**Task description**
Leave every picture out and return the rest of the listing verbatim.
%%
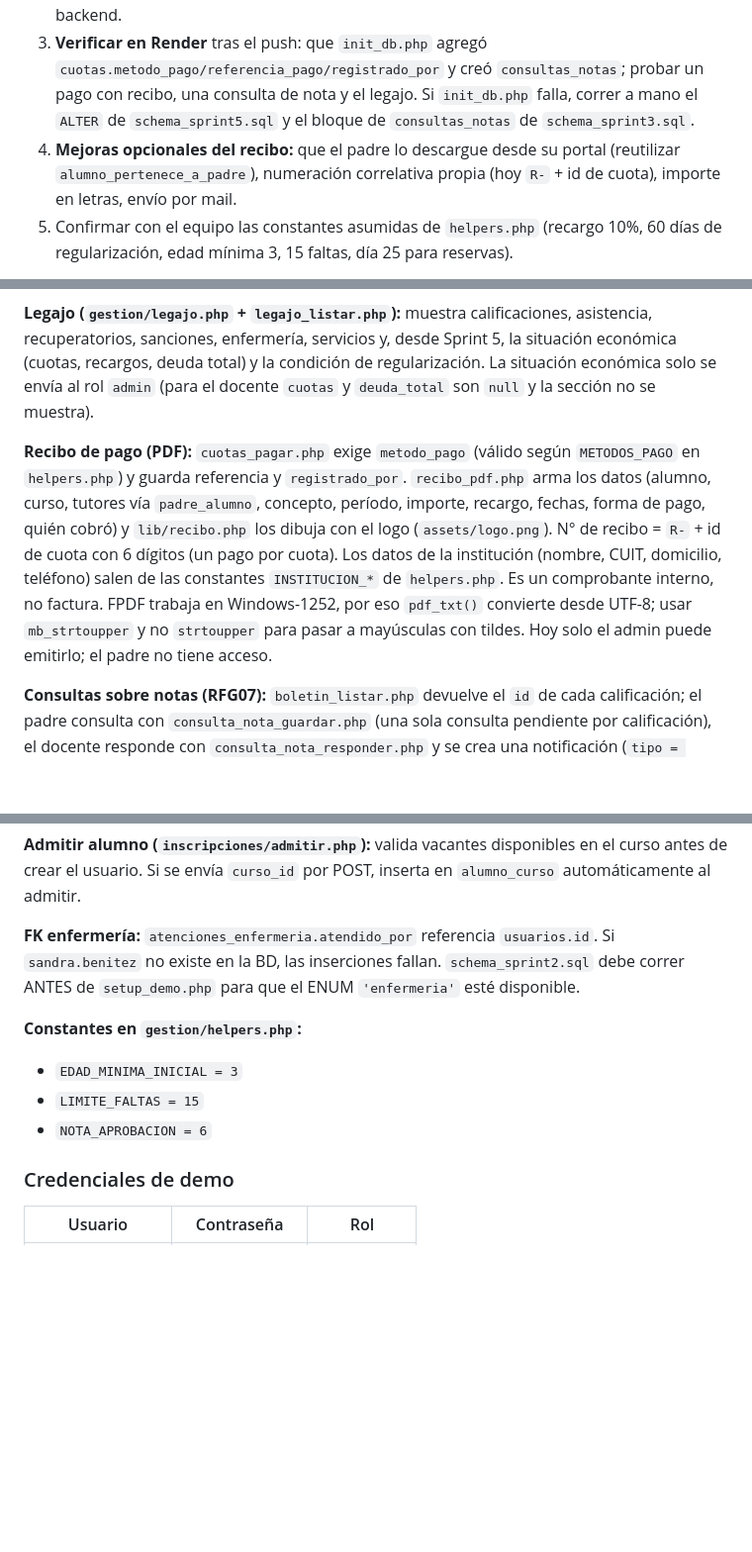
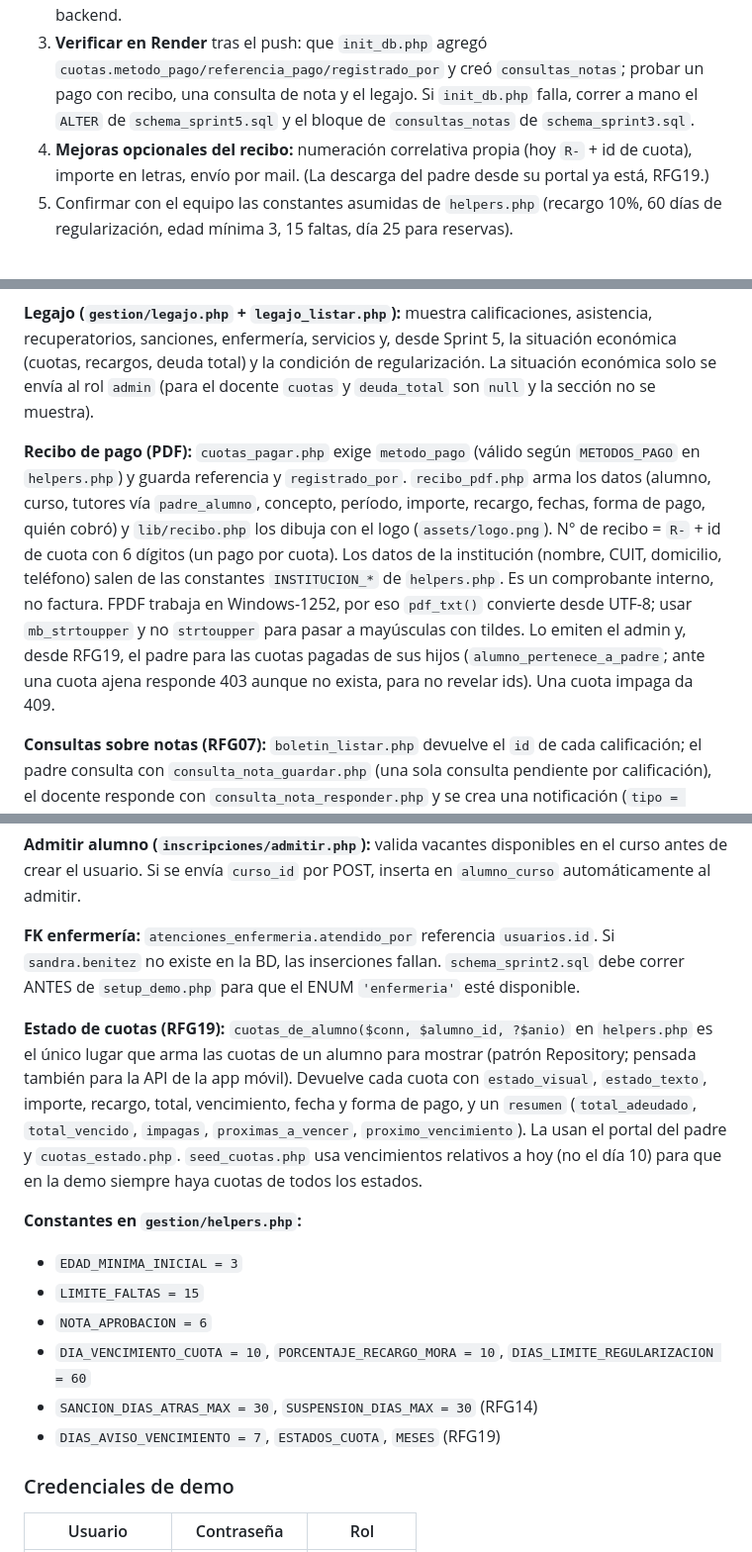
Before and after one commit to AgusValussi10/TP_FACULTAD, a Markdown page: 3ER CUATRIMESTRE/METODOLOGIA_DE_SISTEMAS_I/CLAUDE.md, 3 parts joined by grey strips. Shown at 99% size. Drawn GitHub-style; blank space fills up the shorter version.

```diff
--- a/3ER CUATRIMESTRE/METODOLOGIA_DE_SISTEMAS_I/CLAUDE.md
+++ b/3ER CUATRIMESTRE/METODOLOGIA_DE_SISTEMAS_I/CLAUDE.md
@@ -845,7 +851,7 @@ Por prioridad:
 1. **Sprint 6 (RFG17/18/19):** sin empezar. El repo no tiene el enunciado de esos requisitos; hay que pedirlo al equipo o al documento del TP antes de implementar.
 2. **Recuperación de contraseña:** el modal "Recuperar acceso" de `index.html` no tiene backend.
 3. **Verificar en Render** tras el push: que `init_db.php` agregó `cuotas.metodo_pago/referencia_pago/registrado_por` y creó `consultas_notas`; probar un pago con recibo, una consulta de nota y el legajo. Si `init_db.php` falla, correr a mano el `ALTER` de `schema_sprint5.sql` y el bloque de `consultas_notas` de `schema_sprint3.sql`.
-4. **Mejoras opcionales del recibo:** que el padre lo descargue desde su portal (reutilizar `alumno_pertenece_a_padre`), numeración correlativa propia (hoy `R-` + id de cuota), importe en letras, envío por mail.
+4. **Mejoras opcionales del recibo:** numeración correlativa propia (hoy `R-` + id de cuota), importe en letras, envío por mail. (La descarga del padre desde su portal ya está, RFG19.)
 5. Confirmar con el equipo las constantes asumidas de `helpers.php` (recargo 10%, 60 días de regularización, edad mínima 3, 15 faltas, día 25 para reservas).
 
 Ojo con git: el repo real está en `TP_FACULTAD/`, no en esta carpeta. Si aparece un `.git` dentro de `METODOLOGIA_DE_SISTEMAS_I/` (pasó una vez, de origen desconocido) los commits van a ese repo anidado y no al real; borrarlo antes de commitear. Aún no se hizo `git push` de los commits de esta sesión.
@@ -858,7 +864,7 @@ Herramientas locales: PHP 8.0.30 y MariaDB 10.4 de XAMPP (`xampp/php/php.exe`, `
 
 **Legajo (`gestion/legajo.php` + `legajo_listar.php`):** muestra calificaciones, asistencia, recuperatorios, sanciones, enfermería, servicios y, desde Sprint 5, la situación económica (cuotas, recargos, deuda total) y la condición de regularización. La situación económica solo se envía al rol `admin` (para el docente `cuotas` y `deuda_total` son `null` y la sección no se muestra).
 
-**Recibo de pago (PDF):** `cuotas_pagar.php` exige `metodo_pago` (válido según `METODOS_PAGO` en `helpers.php`) y guarda referencia y `registrado_por`. `recibo_pdf.php` arma los datos (alumno, curso, tutores vía `padre_alumno`, concepto, período, importe, recargo, fechas, forma de pago, quién cobró) y `lib/recibo.php` los dibuja con el logo (`assets/logo.png`). N° de recibo = `R-` + id de cuota con 6 dígitos (un pago por cuota). Los datos de la institución (nombre, CUIT, domicilio, teléfono) salen de las constantes `INSTITUCION_*` de `helpers.php`. Es un comprobante interno, no factura. FPDF trabaja en Windows-1252, por eso `pdf_txt()` convierte desde UTF-8; usar `mb_strtoupper` y no `strtoupper` para pasar a mayúsculas con tildes. Hoy solo el admin puede emitirlo; el padre no tiene acceso.
+**Recibo de pago (PDF):** `cuotas_pagar.php` exige `metodo_pago` (válido según `METODOS_PAGO` en `helpers.php`) y guarda referencia y `registrado_por`. `recibo_pdf.php` arma los datos (alumno, curso, tutores vía `padre_alumno`, concepto, período, importe, recargo, fechas, forma de pago, quién cobró) y `lib/recibo.php` los dibuja con el logo (`assets/logo.png`). N° de recibo = `R-` + id de cuota con 6 dígitos (un pago por cuota). Los datos de la institución (nombre, CUIT, domicilio, teléfono) salen de las constantes `INSTITUCION_*` de `helpers.php`. Es un comprobante interno, no factura. FPDF trabaja en Windows-1252, por eso `pdf_txt()` convierte desde UTF-8; usar `mb_strtoupper` y no `strtoupper` para pasar a mayúsculas con tildes. Lo emiten el admin y, desde RFG19, el padre para las cuotas pagadas de sus hijos (`alumno_pertenece_a_padre`; ante una cuota ajena responde 403 aunque no exista, para no revelar ids). Una cuota impaga da 409.
 
 **Consultas sobre notas (RFG07):** `boletin_listar.php` devuelve el `id` de cada calificación; el padre consulta con `consulta_nota_guardar.php` (una sola consulta pendiente por calificación), el docente responde con `consulta_nota_responder.php` y se crea una notificación (`tipo = 'consulta_nota'`) para el padre.
 
@@ -870,10 +876,15 @@ Herramientas locales: PHP 8.0.30 y MariaDB 10.4 de XAMPP (`xampp/php/php.exe`, `
 
 **FK enfermería:** `atenciones_enfermeria.atendido_por` referencia `usuarios.id`. Si `sandra.benitez` no existe en la BD, las inserciones fallan. `schema_sprint2.sql` debe correr ANTES de `setup_demo.php` para que el ENUM `'enfermeria'` esté disponible.
 
+**Estado de cuotas (RFG19):** `cuotas_de_alumno($conn, $alumno_id, ?$anio)` en `helpers.php` es el único lugar que arma las cuotas de un alumno para mostrar (patrón Repository; pensada también para la API de la app móvil). Devuelve cada cuota con `estado_visual`, `estado_texto`, importe, recargo, total, vencimiento, fecha y forma de pago, y un `resumen` (`total_adeudado`, `total_vencido`, `impagas`, `proximas_a_vencer`, `proximo_vencimiento`). La usan el portal del padre y `cuotas_estado.php`. `seed_cuotas.php` usa vencimientos relativos a hoy (no el día 10) para que en la demo siempre haya cuotas de todos los estados.
+
 **Constantes en `gestion/helpers.php`:**
 - `EDAD_MINIMA_INICIAL = 3`
 - `LIMITE_FALTAS = 15`
 - `NOTA_APROBACION = 6`
+- `DIA_VENCIMIENTO_CUOTA = 10`, `PORCENTAJE_RECARGO_MORA = 10`, `DIAS_LIMITE_REGULARIZACION = 60`
+- `SANCION_DIAS_ATRAS_MAX = 30`, `SUSPENSION_DIAS_MAX = 30` (RFG14)
+- `DIAS_AVISO_VENCIMIENTO = 7`, `ESTADOS_CUOTA`, `MESES` (RFG19)
 
 ### Credenciales de demo
 
```
Also changed, not shown: other parts of 3ER CUATRIMESTRE/METODOLOGIA_DE_SISTEMAS_I/CLAUDE.md (+14 -7 lines).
%%
**Task answer**
Before and after one commit to AgusValussi10/TP_FACULTAD, a Markdown page: 3ER CUATRIMESTRE/METODOLOGIA_DE_SISTEMAS_I/CLAUDE.md, 3 parts joined by grey strips. Shown at 99% size. Drawn GitHub-style; blank space fills up the shorter version.

```diff
--- a/3ER CUATRIMESTRE/METODOLOGIA_DE_SISTEMAS_I/CLAUDE.md
+++ b/3ER CUATRIMESTRE/METODOLOGIA_DE_SISTEMAS_I/CLAUDE.md
@@ -845,7 +851,7 @@ Por prioridad:
 1. **Sprint 6 (RFG17/18/19):** sin empezar. El repo no tiene el enunciado de esos requisitos; hay que pedirlo al equipo o al documento del TP antes de implementar.
 2. **Recuperación de contraseña:** el modal "Recuperar acceso" de `index.html` no tiene backend.
 3. **Verificar en Render** tras el push: que `init_db.php` agregó `cuotas.metodo_pago/referencia_pago/registrado_por` y creó `consultas_notas`; probar un pago con recibo, una consulta de nota y el legajo. Si `init_db.php` falla, correr a mano el `ALTER` de `schema_sprint5.sql` y el bloque de `consultas_notas` de `schema_sprint3.sql`.
-4. **Mejoras opcionales del recibo:** que el padre lo descargue desde su portal (reutilizar `alumno_pertenece_a_padre`), numeración correlativa propia (hoy `R-` + id de cuota), importe en letras, envío por mail.
+4. **Mejoras opcionales del recibo:** numeración correlativa propia (hoy `R-` + id de cuota), importe en letras, envío por mail. (La descarga del padre desde su portal ya está, RFG19.)
 5. Confirmar con el equipo las constantes asumidas de `helpers.php` (recargo 10%, 60 días de regularización, edad mínima 3, 15 faltas, día 25 para reservas).
 
 Ojo con git: el repo real está en `TP_FACULTAD/`, no en esta carpeta. Si aparece un `.git` dentro de `METODOLOGIA_DE_SISTEMAS_I/` (pasó una vez, de origen desconocido) los commits van a ese repo anidado y no al real; borrarlo antes de commitear. Aún no se hizo `git push` de los commits de esta sesión.
@@ -858,7 +864,7 @@ Herramientas locales: PHP 8.0.30 y MariaDB 10.4 de XAMPP (`xampp/php/php.exe`, `
 
 **Legajo (`gestion/legajo.php` + `legajo_listar.php`):** muestra calificaciones, asistencia, recuperatorios, sanciones, enfermería, servicios y, desde Sprint 5, la situación económica (cuotas, recargos, deuda total) y la condición de regularización. La situación económica solo se envía al rol `admin` (para el docente `cuotas` y `deuda_total` son `null` y la sección no se muestra).
 
-**Recibo de pago (PDF):** `cuotas_pagar.php` exige `metodo_pago` (válido según `METODOS_PAGO` en `helpers.php`) y guarda referencia y `registrado_por`. `recibo_pdf.php` arma los datos (alumno, curso, tutores vía `padre_alumno`, concepto, período, importe, recargo, fechas, forma de pago, quién cobró) y `lib/recibo.php` los dibuja con el logo (`assets/logo.png`). N° de recibo = `R-` + id de cuota con 6 dígitos (un pago por cuota). Los datos de la institución (nombre, CUIT, domicilio, teléfono) salen de las constantes `INSTITUCION_*` de `helpers.php`. Es un comprobante interno, no factura. FPDF trabaja en Windows-1252, por eso `pdf_txt()` convierte desde UTF-8; usar `mb_strtoupper` y no `strtoupper` para pasar a mayúsculas con tildes. Hoy solo el admin puede emitirlo; el padre no tiene acceso.
+**Recibo de pago (PDF):** `cuotas_pagar.php` exige `metodo_pago` (válido según `METODOS_PAGO` en `helpers.php`) y guarda referencia y `registrado_por`. `recibo_pdf.php` arma los datos (alumno, curso, tutores vía `padre_alumno`, concepto, período, importe, recargo, fechas, forma de pago, quién cobró) y `lib/recibo.php` los dibuja con el logo (`assets/logo.png`). N° de recibo = `R-` + id de cuota con 6 dígitos (un pago por cuota). Los datos de la institución (nombre, CUIT, domicilio, teléfono) salen de las constantes `INSTITUCION_*` de `helpers.php`. Es un comprobante interno, no factura. FPDF trabaja en Windows-1252, por eso `pdf_txt()` convierte desde UTF-8; usar `mb_strtoupper` y no `strtoupper` para pasar a mayúsculas con tildes. Lo emiten el admin y, desde RFG19, el padre para las cuotas pagadas de sus hijos (`alumno_pertenece_a_padre`; ante una cuota ajena responde 403 aunque no exista, para no revelar ids). Una cuota impaga da 409.
 
 **Consultas sobre notas (RFG07):** `boletin_listar.php` devuelve el `id` de cada calificación; el padre consulta con `consulta_nota_guardar.php` (una sola consulta pendiente por calificación), el docente responde con `consulta_nota_responder.php` y se crea una notificación (`tipo = 'consulta_nota'`) para el padre.
 
@@ -870,10 +876,15 @@ Herramientas locales: PHP 8.0.30 y MariaDB 10.4 de XAMPP (`xampp/php/php.exe`, `
 
 **FK enfermería:** `atenciones_enfermeria.atendido_por` referencia `usuarios.id`. Si `sandra.benitez` no existe en la BD, las inserciones fallan. `schema_sprint2.sql` debe correr ANTES de `setup_demo.php` para que el ENUM `'enfermeria'` esté disponible.
 
+**Estado de cuotas (RFG19):** `cuotas_de_alumno($conn, $alumno_id, ?$anio)` en `helpers.php` es el único lugar que arma las cuotas de un alumno para mostrar (patrón Repository; pensada también para la API de la app móvil). Devuelve cada cuota con `estado_visual`, `estado_texto`, importe, recargo, total, vencimiento, fecha y forma de pago, y un `resumen` (`total_adeudado`, `total_vencido`, `impagas`, `proximas_a_vencer`, `proximo_vencimiento`). La usan el portal del padre y `cuotas_estado.php`. `seed_cuotas.php` usa vencimientos relativos a hoy (no el día 10) para que en la demo siempre haya cuotas de todos los estados.
+
 **Constantes en `gestion/helpers.php`:**
 - `EDAD_MINIMA_INICIAL = 3`
 - `LIMITE_FALTAS = 15`
 - `NOTA_APROBACION = 6`
+- `DIA_VENCIMIENTO_CUOTA = 10`, `PORCENTAJE_RECARGO_MORA = 10`, `DIAS_LIMITE_REGULARIZACION = 60`
+- `SANCION_DIAS_ATRAS_MAX = 30`, `SUSPENSION_DIAS_MAX = 30` (RFG14)
+- `DIAS_AVISO_VENCIMIENTO = 7`, `ESTADOS_CUOTA`, `MESES` (RFG19)
 
 ### Credenciales de demo
 
```
Also changed, not shown: other parts of 3ER CUATRIMESTRE/METODOLOGIA_DE_SISTEMAS_I/CLAUDE.md (+14 -7 lines).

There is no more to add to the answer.